You'd think Ohio State would take a hit with the losses of Craft and Ross, but they were already 10-8 in the league last year. They've added Temple fifth-year transfer Anthony Lee to their frontcourt, get SG Kam Williams off a redshirt—although that redshirt does invite one to wonder about how good this dude actually is given the state of the OSU offense—and bring in an excellent recruiting class featuring next year's Guy You Wish Beilein Had, Keita Bates-Diop. They'll probably be the same middling Big Ten team that doesn't have to worry about the bubble next year.
Davis (#15) might be Indiana's starting 5 next year, and he is basically Will Sheehey
Indiana brings in some talented recruits with poor decision making skills. They lose Noah Vonleh and Jeremy Hollowell in the middle. The only guy taller than 6'7" on the roster for next year is Hanner Mosquera-Perea, who Indiana just about refused to play even before his DUI incident. Can a Big Ten team featuring Devin Davis at the 5 make the NCAA tournament? Looks like bubble at best.
Minnesota loses Austin Hollins and no on else of significance; will remain Minnesota until such time as they are not a .500-ish Big Ten team that barely misses or makes the tournament.
As appalling as this is to consider, unless Sam Dekker takes his talents to the NBA there's no reason Wisconsin should take a step back. If anything they should charge forward with a senior Kaminsky. Their only loss is Ben Brust, a highly effective outside gunner who Bo Ryan will replace seamlessly because that's how he do. As long as someone shakes Traevon Jackson and tells him he's not Trey Burke every 30 seconds, they have to be the league favorite.
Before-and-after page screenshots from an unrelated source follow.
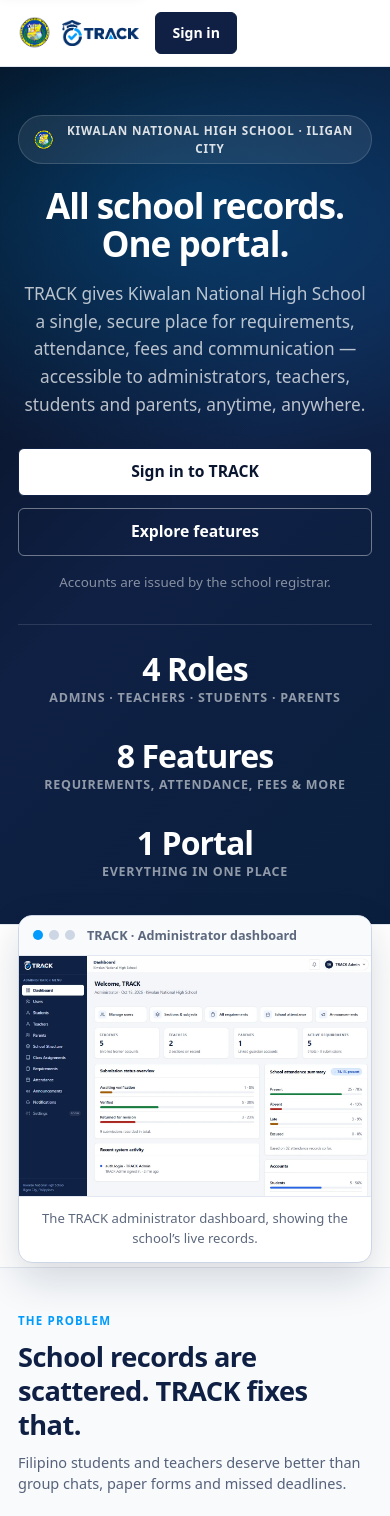
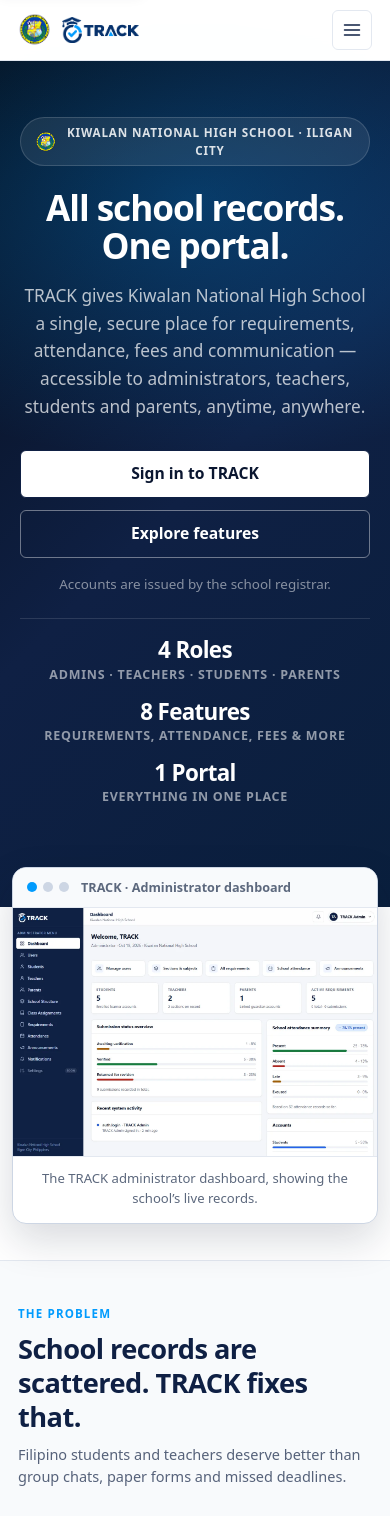
Before and after one commit to arcnesipac3-art/TRACK-capstone, a React (Vite) app in the folder frontend/: page / in a window 390 px wide. Shown: the top 1516 px of the page. Built offline with nearby package versions, Linux system fonts and the light colour scheme; no server answers.

Commit message:
Fix landing page layout: overflow, preview overlap, mobile nav hamburger

```diff
--- a/frontend/src/App.css
+++ b/frontend/src/App.css
@@ -1236,14 +1236,17 @@
   display: flex;
   flex-direction: column;
   background: var(--surface);
-}
-
-/* Flex passthrough so the hero keeps absorbing free space (and the footer stays
-   at the bottom) now that the page content lives inside a <main> landmark. */
+  /* Prevent absolute-positioned glow pseudo-elements from causing horizontal scroll */
+  overflow-x: hidden;
+}
+
+/* The main element wraps the preview + all sections.
+   White background starts here so it shows behind the preview overlap. */
 .landing-main {
   flex: 1 1 auto;
   display: flex;
   flex-direction: column;
+  background: var(--surface);
 }
 
 /* Off-screen until focused, so keyboard users can jump past the navigation. */
@@ -1276,17 +1279,20 @@
   display: flex;
   align-items: center;
   gap: 16px;
-  padding: 14px 32px;
+  padding: 12px 32px;
   border-bottom: 1px solid var(--border);
-  background: rgba(255, 255, 255, 0.92);
+  background: rgba(255, 255, 255, 0.96);
   backdrop-filter: blur(10px);
   -webkit-backdrop-filter: blur(10px);
+  /* Prevent children from ever overflowing the nav bar width */
+  min-width: 0;
 }
 
 .landing-nav-brand {
   display: flex;
   align-items: center;
   gap: 10px;
+  flex: 0 0 auto;
 }
 
 .landing-nav-seal {
@@ -1309,12 +1315,72 @@
   color: var(--text-muted);
   font-size: 0.92rem;
   font-weight: 600;
+  white-space: nowrap;
 }
 .landing-nav-links a:hover {
   background: var(--gray-100);
   color: var(--navy-800);
   text-decoration: none;
 }
+
+/* Mobile hamburger button — hidden on desktop */
+.landing-nav-menu-btn {
+  display: none;
+  width: 40px;
+  height: 40px;
+  align-items: center;
+  justify-content: center;
+  background: transparent;
+  border: 1px solid var(--border);
+  border-radius: var(--radius-sm);
+  color: var(--navy-800);
+  cursor: pointer;
+  margin-left: auto;
+  flex: 0 0 auto;
+}
+
+/* Mobile nav drawer */
+.landing-nav-mobile {
+  display: none;
+  position: fixed;
+  inset: 0;
+  z-index: 50;
+}
+.landing-nav-mobile-overlay {
+  position: absolute;
+  inset: 0;
+  background: rgba(10, 22, 48, 0.5);
+  border: none;
+  width: 100%;
+  cursor: pointer;
+}
+.landing-nav-mobile-panel {
+  position: absolute;
+  top: 0;
+  right: 0;
+  bottom: 0;
+  width: min(280px, 85vw);
+  background: var(--surface);
+  box-shadow: var(--shadow-lg);
+  display: flex;
+  flex-direction: column;
+  padding: 20px;
+  gap: 8px;
+  overflow-y: auto;
+}
+.landing-nav-mobile.open { display: block; }
+.landing-nav-mobile-panel a,
+.landing-nav-mobile-panel .btn {
+  display: block;
+  padding: 12px 14px;
+  border-radius: var(--radius-sm);
+  font-size: 1rem;
+  font-weight: 600;
+  color: var(--navy-800);
+  text-decoration: none;
+}
+.landing-nav-mobile-panel a:hover { background: var(--gray-100); }
+.landing-nav-mobile-panel .btn { text-align: center; margin-top: 8px; }
 
 /* --- Hero ---
    Content-height on purpose. The preview, features and How it works sections
@@ -1322,10 +1388,10 @@
    longer has to be padded out to a full screen. */
 .landing-hero {
   position: relative;
-  overflow: hidden;
-  padding: 96px 32px 80px;
+  /* NO overflow:hidden here — the preview section overlaps the bottom edge */
+  padding: 96px 32px 120px;
   background: linear-gradient(135deg, #050d1a 0%, #0f2044 50%, #0a1f3d 100%);
-  border-bottom: 1px solid var(--border);
+  border-bottom: none;
 }
 /* Restrained brand-cyan glow behind the headline. */
 .landing-hero::before {
@@ -1463,14 +1529,19 @@
 }
 .hero-stat { text-align: center; }
 
-/* --- Product preview --- */
+/* --- Product preview ---
+   The preview wrapper sits in normal flow AFTER the hero.
+   A negative top margin pulls it up to overlap the hero bottom.
+   The wrapper itself has enough bottom padding so the next section
+   starts below the visible preview image, not behind it. */
 .landing-preview {
   position: relative;
-  z-index: 1;
+  z-index: 2;
   width: 100%;
   max-width: 1080px;
-  margin: -40px auto 0;
-  padding: 0 32px 8px;
+  /* Pull the preview up into the hero; hero has padding-bottom:120px to absorb this */
+  margin: -80px auto 0;
+  padding: 0 32px 64px;
 }
 
 .preview-window {
@@ -2258,10 +2329,11 @@
   .filter-bar { padding: 12px; }
   .filter-bar .field { min-width: 0; width: 100%; }
 
-  .landing-nav { padding: 12px 18px; }
+  .landing-nav { padding: 10px 18px; }
   .landing-nav-links { display: none; }
-  .landing-hero { padding: 48px 18px 42px; }
-  .landing-preview { padding: 30px 18px 4px; }
+  .landing-nav-menu-btn { display: flex; }
+  .landing-hero { padding: 56px 20px 100px; }
+  .landing-preview { margin-top: -60px; padding: 0 16px 48px; }
   .landing-section { padding: 44px 18px; }
   .solution-inner { padding-top: 38px; padding-bottom: 38px; }
   .problem-grid { grid-template-columns: minmax(0, 1fr); }
@@ -2270,18 +2342,17 @@
   .how-steps { grid-template-columns: minmax(0, 1fr); }
 
   .landing-cta { padding: 44px 18px; }
-  .cta-card {
-    flex-direction: column;
-    align-items: flex-start;
-    padding: 26px 22px;
-  }
+  .cta-card { padding: 28px 22px; }
   .cta-actions { width: 100%; }
-  .cta-actions .btn { width: 100%; }
+  .cta-actions .btn { width: 100%; justify-content: center; }
 
   .landing-foot-inner { grid-template-columns: minmax(0, 1fr); }
   .landing-foot .foot-bottom { justify-content: flex-start; }
-  .faq-item summary { padding: 14px 16px; font-size: 0.93rem; }
-  .faq-item .faq-answer { padding: 0 16px 16px; }
+  .faq-item summary { padding: 14px 4px; font-size: 0.93rem; }
+  .faq-item .faq-answer { padding: 0 4px 16px; }
+
+  .hero-stats { gap: 20px; }
+  .hero-stat-value { font-size: 1.6rem; }
 
   .popover { position: fixed; top: var(--topbar-h); right: 8px; left: 8px; width: auto; }
 
@@ -2290,6 +2361,11 @@
   .quick-actions { grid-template-columns: repeat(2, minmax(0, 1fr)); }
   .quick-action { padding: 12px; min-height: 54px; gap: 10px; }
   .quick-action .qa-icon { width: 30px; height: 30px; }
+}
+
+/* On mobile, hide the Sign In button in the navbar (it lives in the drawer) */
+@media (max-width: 767px) {
+  .landing-nav > .btn { display: none; }
 }
 
 /* Landing page: the feature cards drop to one column a little before the rest
@@ -2306,6 +2382,9 @@
     flex-direction: column;
     align-items: stretch;
   }
+  .landing-preview { margin-top: -40px; padding: 0 12px 36px; }
+  .hero-stats { gap: 16px; padding-top: 20px; margin-top: 24px; }
+  .hero-stat-value { font-size: 1.4rem; }
 }
 
 /* Tables become stacked list cards on small screens */
--- a/frontend/src/pages/LandingPage.jsx
+++ b/frontend/src/pages/LandingPage.jsx
@@ -1,4 +1,4 @@
-import { useEffect, useRef } from 'react'
+import { useEffect, useRef, useState } from 'react'
 import { Link } from 'react-router-dom'
 import Icon from '../components/Icon'
 import Logo from '../components/Logo'
@@ -196,9 +196,22 @@ const FAQS = [
 export default function LandingPage() {
   const { isAuthenticated, user } = useAuth()
   const rootRef = useRef(null)
+  const [mobileMenuOpen, setMobileMenuOpen] = useState(false)
 
   const signedIn = isAuthenticated && Boolean(user)
   const dashboardHref = signedIn ? dashboardPath(user.role) : '/login'
+
+  // Close mobile menu on route change or escape key
+  useEffect(() => {
+    if (!mobileMenuOpen) return
+    const handleKey = (e) => { if (e.key === 'Escape') setMobileMenuOpen(false) }
+    document.addEventListener('keydown', handleKey)
+    document.body.style.overflow = 'hidden'
+    return () => {
+      document.removeEventListener('keydown', handleKey)
+      document.body.style.overflow = ''
+    }
+  }, [mobileMenuOpen])
 
   useEffect(() => {
     const root = rootRef.current
@@ -248,10 +261,45 @@ export default function LandingPage() {
           <a href="#roles">Roles</a>
           <a href="#faq">FAQ</a>
         </nav>
-        <Link className="btn btn-primary" to={dashboardHref}>
+        <Link className="btn btn-primary" to={dashboardHref} style={{ flexShrink: 0 }}>
           {signedIn ? 'Open dashboard' : 'Sign in'}
         </Link>
+        {/* Mobile hamburger — visible only on small screens via CSS */}
+        <button
+          type="button"
+          className="landing-nav-menu-btn"
+          aria-label="Open navigation menu"
+          aria-expanded={mobileMenuOpen}
+          onClick={() => setMobileMenuOpen(true)}
+        >
+          <Icon name="menu" size={20} />
+        </button>
       </header>
+
+      {/* ── Mobile nav drawer ────────────────────────────────────── */}
+      <div className={`landing-nav-mobile${mobileMenuOpen ? ' open' : ''}`} aria-hidden={!mobileMenuOpen}>
+        <button
+          type="button"
+          className="landing-nav-mobile-overlay"
+          aria-label="Close menu"
+          onClick={() => setMobileMenuOpen(false)}
+        />
+        <nav className="landing-nav-mobile-panel" aria-label="Mobile navigation">
+          <a href="#problem" onClick={() => setMobileMenuOpen(false)}>The Problem</a>
+          <a href="#features" onClick={() => setMobileMenuOpen(false)}>Features</a>
+          <a href="#how-it-works" onClick={() => setMobileMenuOpen(false)}>How it Works</a>
+          <a href="#roles" onClick={() => setMobileMenuOpen(false)}>Roles</a>
+          <a href="#security" onClick={() => setMobileMenuOpen(false)}>Security</a>
+          <a href="#faq" onClick={() => setMobileMenuOpen(false)}>FAQ</a>
+          <Link
+            className="btn btn-primary"
+            to={dashboardHref}
+            onClick={() => setMobileMenuOpen(false)}
+          >
+            {signedIn ? 'Open dashboard' : 'Sign in'}
+          </Link>
+        </nav>
+      </div>
 
       <main className="landing-main" id="main-content" tabIndex={-1}>
 
```
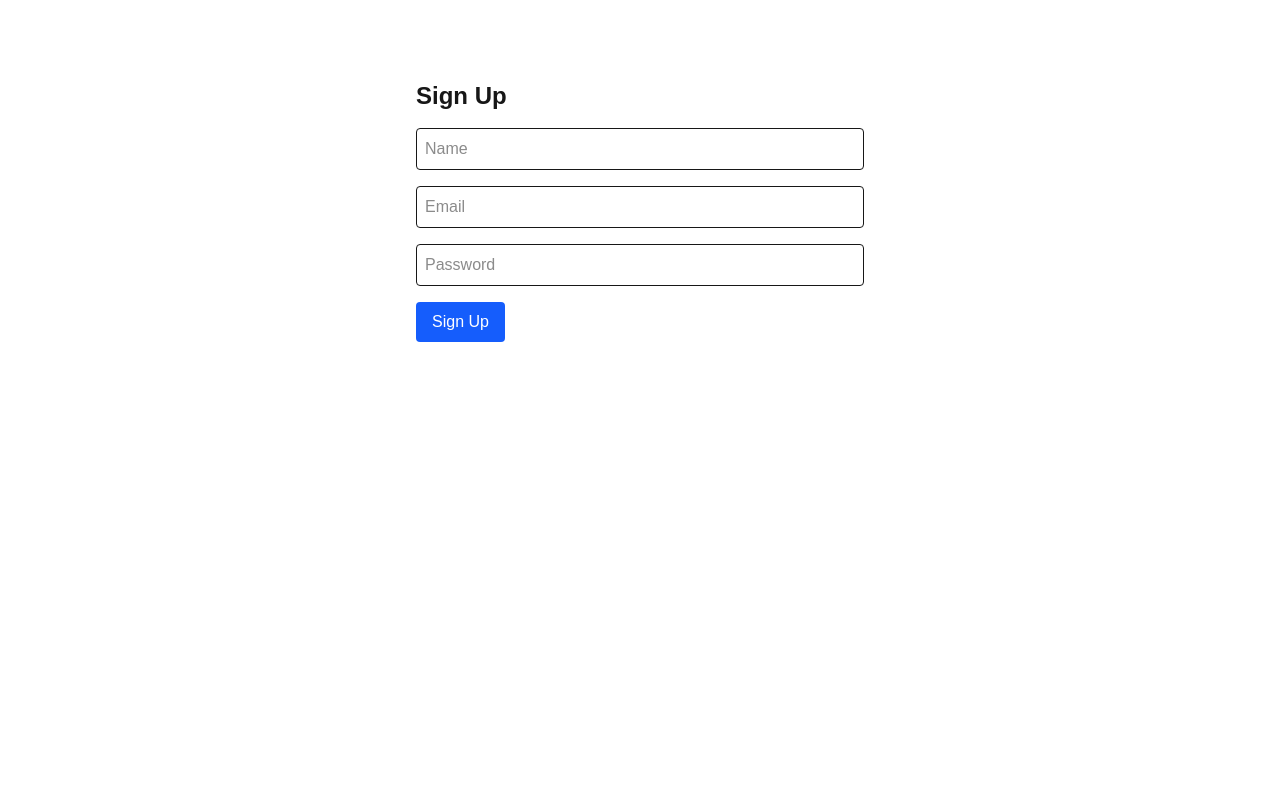
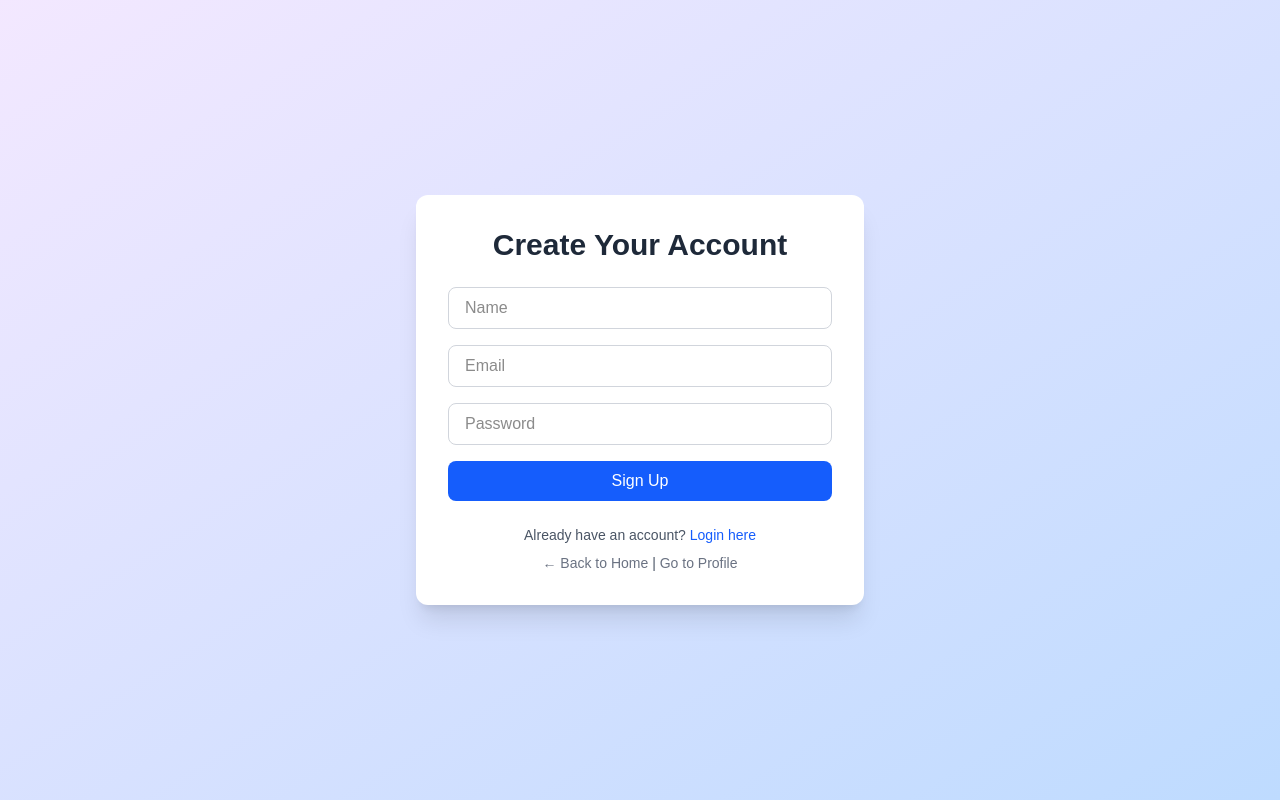
Before and after one commit to M-D-Ansari/cb-ui, a Next.js app: page /signup in a window 1280 px wide. Built offline with nearby package versions, Linux system fonts and the light colour scheme.

Commit message:
overall ui update

```diff
--- a/app/chat/page.tsx
+++ b/app/chat/page.tsx
@@ -1,13 +1,35 @@
 "use client";
 
+import { useRouter } from "next/navigation";
+
 export default function ChatPage() {
+  const router = useRouter();
+
+  const handleLogout = async () => {
+    await fetch("/api/logout", { method: "POST", credentials: "include" });
+    router.push("/login");
+  };
+
   return (
-    <div className="w-full h-screen p-4">
-      <iframe
-        src="https://flask-chatbot-api-qiwt.onrender.com"
-        className="w-full h-full border-none"
-        title="Chatbot"
-      ></iframe>
+    <div className="min-h-screen bg-gradient-to-br from-purple-100 to-blue-200 relative">
+      {/* Logout Button */}
+      <div className="absolute top-4 right-4">
+        <button
+          onClick={handleLogout}
+          className="bg-red-500 text-white px-4 py-2 rounded hover:bg-red-600 shadow-md transition"
+        >
+          Logout
+        </button>
+      </div>
+
+      {/* Chatbot iFrame */}
+      <div className="w-full h-screen p-4 pt-16">
+        <iframe
+          src="https://flask-chatbot-api-qiwt.onrender.com"
+          className="w-full h-full border-none rounded-xl shadow-lg"
+          title="Chatbot"
+        ></iframe>
+      </div>
     </div>
   );
 }
--- a/app/login/page.tsx
+++ b/app/login/page.tsx
@@ -2,6 +2,7 @@
 
 import { useState, useEffect } from "react";
 import { useRouter } from "next/navigation";
+import Link from "next/link";
 
 export default function LoginPage() {
   const router = useRouter();
@@ -37,11 +38,15 @@ export default function LoginPage() {
   };
 
   return (
-    <div className="max-w-md mx-auto mt-20">
-      <h1 className="text-2xl font-bold mb-4">Login</h1>
+    <div className="min-h-screen bg-gradient-to-br from-blue-100 to-purple-200 flex items-center justify-center px-4">
+      <div className="bg-white shadow-xl rounded-xl p-8 w-full max-w-md">
+        <h1 className="text-3xl font-bold text-center mb-6 text-gray-800">
+          Login to your Account
+        </h1>
+
         <form onSubmit={handleSubmit} className="space-y-4">
           <input
-          className="w-full border p-2 rounded"
+            className="w-full px-4 py-2 border border-gray-300 rounded-lg focus:outline-none focus:ring-2 focus:ring-blue-400"
             placeholder="Email"
             name="email"
             type="email"
@@ -49,7 +54,7 @@ export default function LoginPage() {
             required
           />
           <input
-          className="w-full border p-2 rounded"
+            className="w-full px-4 py-2 border border-gray-300 rounded-lg focus:outline-none focus:ring-2 focus:ring-blue-400"
             placeholder="Password"
             name="password"
             type="password"
@@ -57,12 +62,27 @@ export default function LoginPage() {
             required
           />
           <button
-          className="bg-green-600 text-white py-2 px-4 rounded hover:bg-green-700"
+            className="w-full bg-green-600 text-white py-2 rounded-lg hover:bg-green-700 transition"
             type="submit"
           >
             Login
           </button>
         </form>
+
+        <div className="mt-6 text-center text-sm text-gray-600">
+          <p>
+            Don&apos;t have an account?{" "}
+            <Link href="/signup" className="text-blue-600 hover:underline">
+              Sign up
+            </Link>
+          </p>
+          <p className="mt-2">
+            <Link href="/" className="text-gray-500 hover:underline">
+              ← Back to Home
+            </Link>
+          </p>
+        </div>
+      </div>
     </div>
   );
 }
--- a/app/signup/page.tsx
+++ b/app/signup/page.tsx
@@ -2,6 +2,7 @@
 
 import { useState } from "react";
 import { useRouter } from "next/navigation";
+import Link from "next/link";
 
 export default function SignupPage() {
   const router = useRouter();
@@ -28,18 +29,22 @@ export default function SignupPage() {
   };
 
   return (
-    <div className="max-w-md mx-auto mt-20">
-      <h1 className="text-2xl font-bold mb-4">Sign Up</h1>
+    <div className="min-h-screen bg-gradient-to-br from-purple-100 to-blue-200 flex items-center justify-center px-4">
+      <div className="bg-white shadow-xl rounded-xl p-8 w-full max-w-md">
+        <h1 className="text-3xl font-bold text-center mb-6 text-gray-800">
+          Create Your Account
+        </h1>
+
         <form onSubmit={handleSubmit} className="space-y-4">
           <input
-          className="w-full border p-2 rounded"
+            className="w-full px-4 py-2 border border-gray-300 rounded-lg focus:outline-none focus:ring-2 focus:ring-blue-400"
             placeholder="Name"
             name="name"
             onChange={handleChange}
             required
           />
           <input
-          className="w-full border p-2 rounded"
+            className="w-full px-4 py-2 border border-gray-300 rounded-lg focus:outline-none focus:ring-2 focus:ring-blue-400"
             placeholder="Email"
             name="email"
             type="email"
@@ -47,17 +52,39 @@ export default function SignupPage() {
             required
           />
           <input
-          className="w-full border p-2 rounded"
+            className="w-full px-4 py-2 border border-gray-300 rounded-lg focus:outline-none focus:ring-2 focus:ring-blue-400"
             placeholder="Password"
             name="password"
             type="password"
             onChange={handleChange}
             required
           />
-        <button className="bg-blue-600 text-white py-2 px-4 rounded hover:bg-blue-700" type="submit">
+          <button
+            className="w-full bg-blue-600 text-white py-2 rounded-lg hover:bg-blue-700 transition"
+            type="submit"
+          >
             Sign Up
           </button>
         </form>
+
+        <div className="mt-6 text-center text-sm text-gray-600">
+          <p>
+            Already have an account?{" "}
+            <Link href="/login" className="text-blue-600 hover:underline">
+              Login here
+            </Link>
+          </p>
+          <p className="mt-2">
+            <Link href="/" className="text-gray-500 hover:underline">
+              ← Back to Home
+            </Link>{" "}
+            |{" "}
+            <Link href="/profile" className="text-gray-500 hover:underline">
+              Go to Profile
+            </Link>
+          </p>
+        </div>
+      </div>
     </div>
   );
 }
```
Lines whose indentation alone changed are shown as unchanged.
On the opposite side of the spectrum that runs from Bo Ryan through Stalin to Rainbow Dash and ends at Tim Miles, Nebraska exists. Their only departure from a breakthrough tournament team is Ray Gallegos, who was marginalized as a senior because he was a Designated Corner Gunner who hit 33% and Nebraska no longer thought that was their best option. The Pitchford/Shields/Petteway core is all sophomores who will be around another two years, and this is a team that went from 8-8 to 19-11 to end the regular season. Second-half Nebraska is a league contender.
And I will put my hand in the fire again: it's Iowa's year, baby! They lose the talented but inconsistent Roy Devin Marble, generally inexplicable Zach McCabe, and Melsahn Basabe. They return a pile of enormous dudes: White, Olaseni, Woodbury, and Uthoff all go at least 6'9". Aging big men put it together and Iowa's got senior White, senior Olaseni, and junior Woodbury on deck. If they can find some shooters they'll be much better than they were a year ago.
Illinois found something at the end of the year and loses only Joseph Betrand; since one of the things they found late was "maybe we should play our freshmen" the future bodes well. Or at least better than 7-11 in the league. Meanwhile, incoming recruit Leron Black is described as a "junkyard dog"—exactly what the Illini need at the 4 next to the uninspiring rebounding of Nnanna Egwu.
How About A Stupid Prediction?
Going to have to wait until draft declarations are made.